Legacy of Insect Defoliators: Increased Wind-Related Mortality Two Decades After a Spruce Budworm Outbreak

The effects of spruce budworm (Choristoneura fumiferana (Clem.)) outbreaks on growth and survival of balsam fir (Abies balsamea (L.) Mill.) and spruce (Picea spp.) are well documented, but few studies extend beyond 10 years after defoliation ceased. We used inventory data from 106 permanent sample plots (PSP) in >50 year old balsam fir stands in northern New Brunswick, Canada, to determine legacy effects of the 1969-1993 budworm outbreak on stand development up to 29 years after defoliation ceased. Defoliation data were based on annual aerial surveys from 1945 to 1993 and PSP ground sampling from 1985 to 1993. PSPs were stratified into net stand volume development categories (decreasing, stable, and increasing stemwood volume from 1985-2005), and related to outbreak phases (outbreak, direct 1-10 years after defoliation ceased, and legacy >10 years), number of years of defoliation (1-4, 5-8, 9-12), and stand age (mature, overmature). Trend and rate of volume development over time was related to past outbreak severity (?2 = 6.681, df = 2, p<0.05). For example, 93% of 15 PSPs that had entered the stand break-up phase (i.e., <100 m3/ha live standing volume) experienced ?5 years of defoliation. Stand age was an important factor influencing outbreak severity (e.g., r2 = 0.383, p<0.01) and vulnerability to post-outbreak wind disturbance events. A pulse of post-outbreak wind-related mortality peaked at 11 m3/ha/yr 11-15 years after defoliation ceased. Hence, the compounding effect of post-outbreak wind disturbance drastically increased the impact and longevity of the spruce budworm disturbance event, especially in ageing post-outbreak stands. Our study demonstrates the need to consider the complexity of disturbance dynamics, as a single disturbance event rarely operates in isolation. Stand development projections and wood supply models need to take into account losses that result from the interaction of disturbances events to ensure the security of future wood supplies.

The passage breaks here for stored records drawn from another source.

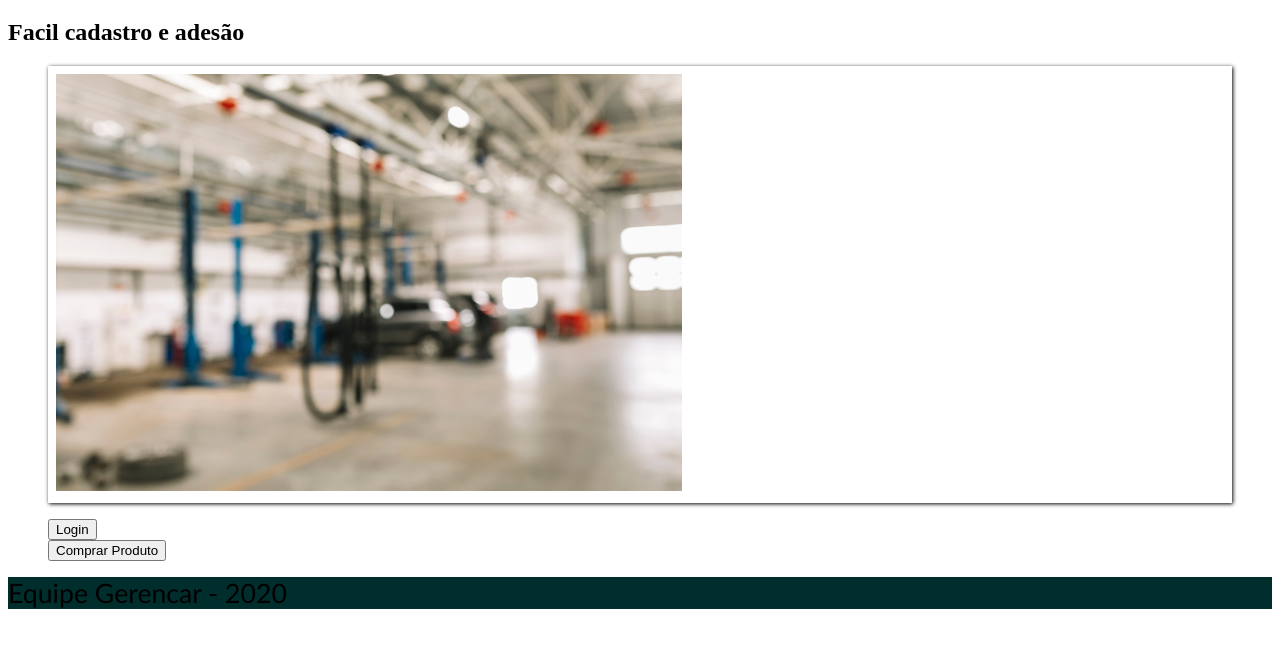
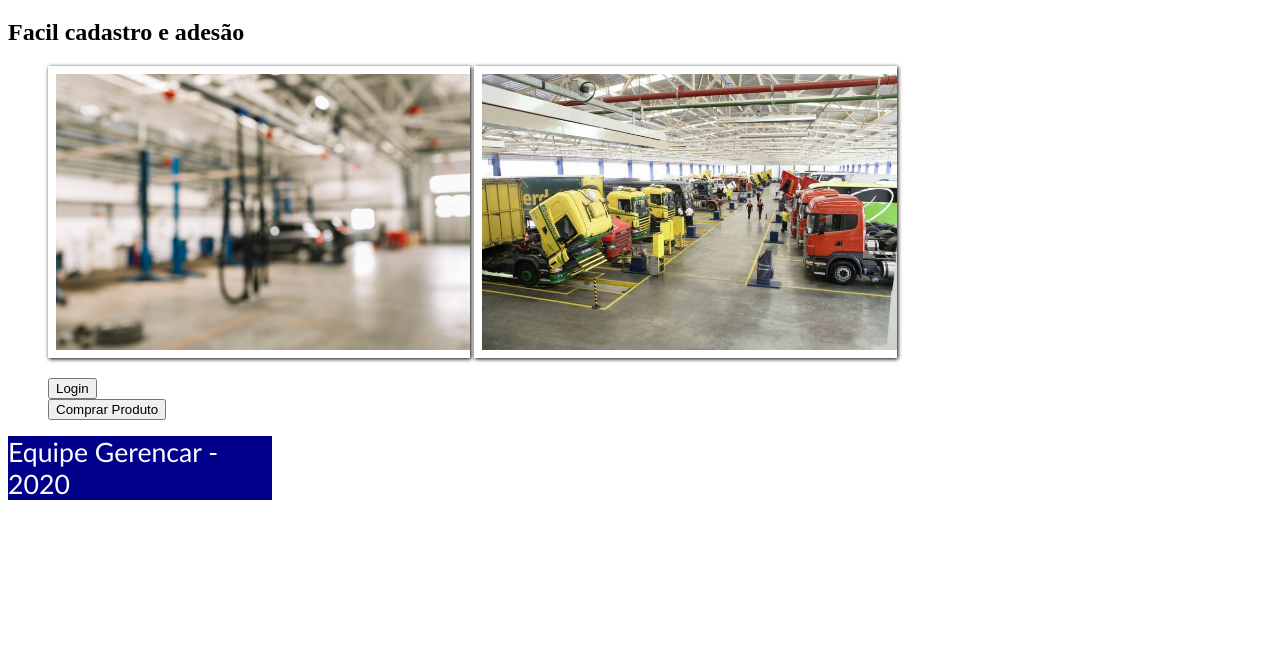
Before and after one commit to MicheldSantos/Avaliacao-04-10-2020, a plain HTML site: page landingpage.html in a window 1280 px wide. Shown: the part 139-786 px from the top of the page. Drawn offline with Linux system fonts and the light colour scheme.

Commit message:
segunda 30/11

```diff
--- a/element.css
+++ b/element.css
@@ -5,11 +5,25 @@
 .rodape{
     font-family: calibri;
     font-size: 20pt;
-    background-color: #002E2C;
+    background-color: darkblue;
+    color: white;
+    margin-right: 1000px;
 }
 .fotofundo{
     border: 8px solid white;
     box-shadow: 1px 1px 4px black;
+    margin-left: 0%;
+    border-right: 100px;
+    width: 35%;
+
 
 
 }
+.pic2{
+    border: 8px solid white;
+    box-shadow: 1px 1px 4px black;
+    margin-left: 0%;
+    border-right: 100px;
+    width: 35%;
+
+}
--- a/landingpage.html
+++ b/landingpage.html
@@ -15,8 +15,9 @@
 </header>
         <h1> Sistema de Gerenciamento de oficinas mecânias</h1>
         <h2> Facil cadastro e adesão</h2>
-        <figure class="fotofundo">
-            <img src="images/fundo.jpg">
+        <figure >
+            <img class ="fotofundo" src="images/fundo.jpg">
+            <img class =" pic2" src="images/mech3.jpg">
         </figure>
         <nav>
             <ul>
```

http://digitalcommons.usu.edu/nafecology/sessions/disturbance/1